iv. Limiting carbohydrate intake before selected low-intensity sessions, and/or moderating daily carbohydrate intake, may enhance mitochondrial function and fat oxidative capacity. Nevertheless, this approach may compromise performance during high-intensity efforts;
v. Protein intakes of approximately 1.6 g/kg/day are necessary to maintain lean mass and support recovery from training, but amounts up to 2.5 g/kg/day may be warranted during demanding training when calorie requirements are greater.

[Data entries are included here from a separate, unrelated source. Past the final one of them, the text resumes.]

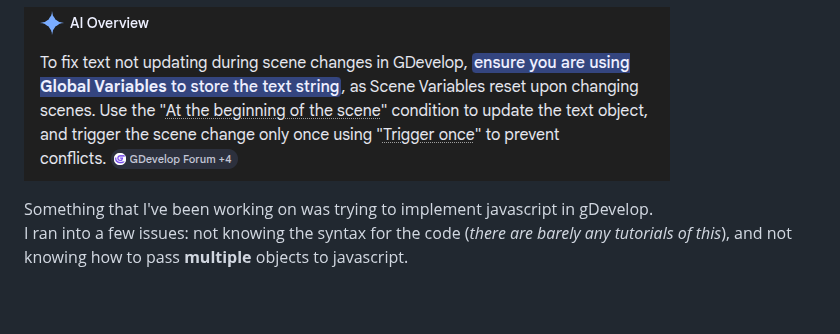
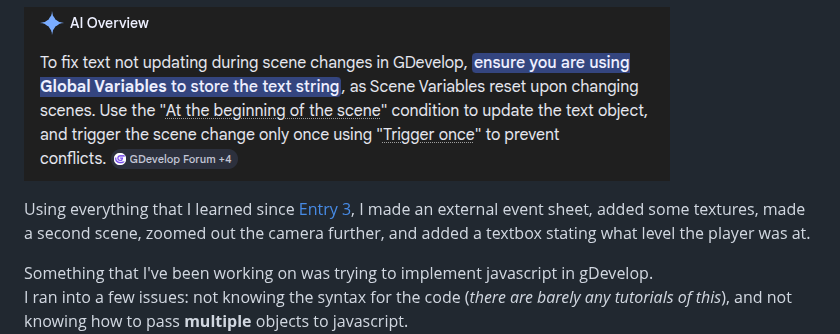
Before and after one commit to williaml4292/sep11-freedom-project, a Markdown page: blog/entry04.md, the part around one of its changes. GitHub-like rendering; blank space fills up the shorter version.

```diff
--- a/blog/entry04.md
+++ b/blog/entry04.md
@@ -20,6 +20,9 @@ I found out how to do this by just searching up and using what AI provided me:
 
 ![AI](../images/AI.png)
 
+Using everything that I learned since [Entry 3](entry03.md), I made an external event sheet, added some textures, made a second scene, zoomed out the camera further, and added a textbox stating what level the player was at.
+
+
 Something that I've been working on was trying to implement javascript in gDevelop.
 I ran into a few issues: not knowing the syntax for the code (_there are barely any tutorials of this_), and not knowing how to pass **multiple** objects to javascript.
 In my first "test project", I was able to set the `sprite.x` of an object, but I was unable to use javascript to manipulate more than one object.
```
Also changed, not shown: other parts of blog/entry04.md (+1 -1 lines).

Recommendations for Racing.
i. To attenuate caloric deficits, runners should aim to consume 150-400 Kcal/h (carbohydrate, 30-50 g/h; protein, 5-10 g/h) from a variety of calorie-dense foods. Consideration must be given to food palatability, individual tolerance, and the increased preference for savoury foods in longer races;
ii. Fluid volumes of 450-750 mL/h (approximately 150-250 mL every 20 min) are recommended during racing. To minimize the likelihood of hyponatraemia, electrolytes (mainly sodium) may be needed in concentrations greater than that provided by most commercial products (ie more than 575 mg/L sodium). Fluid and electrolyte requirements will be elevated when running in hot and/or humid conditions;
iii. Evidence supports progressive gut-training and/or low-FODMAP diets (fermentable oligosaccharide, disaccharide, monosaccharide and polyol) to alleviate symptoms of gastrointestinal distress during racing;
iv. The evidence in support of ketogenic diets and/or ketone esters to improve ultra-marathon performance is lacking, with further research warranted;
v. Evidence supports the strategic use of caffeine to sustain performance in the latter stages of racing, particularly when sleep deprivation may compromise athlete safety.

Tiller NB et al. International Society of Sports Nutrition Position Stand: nutritional considerations for single-stage ultra-marathon training and racing. J Int Soc Sports Nutr. 2019 Nov 7;16(1):50.

Leave a Reply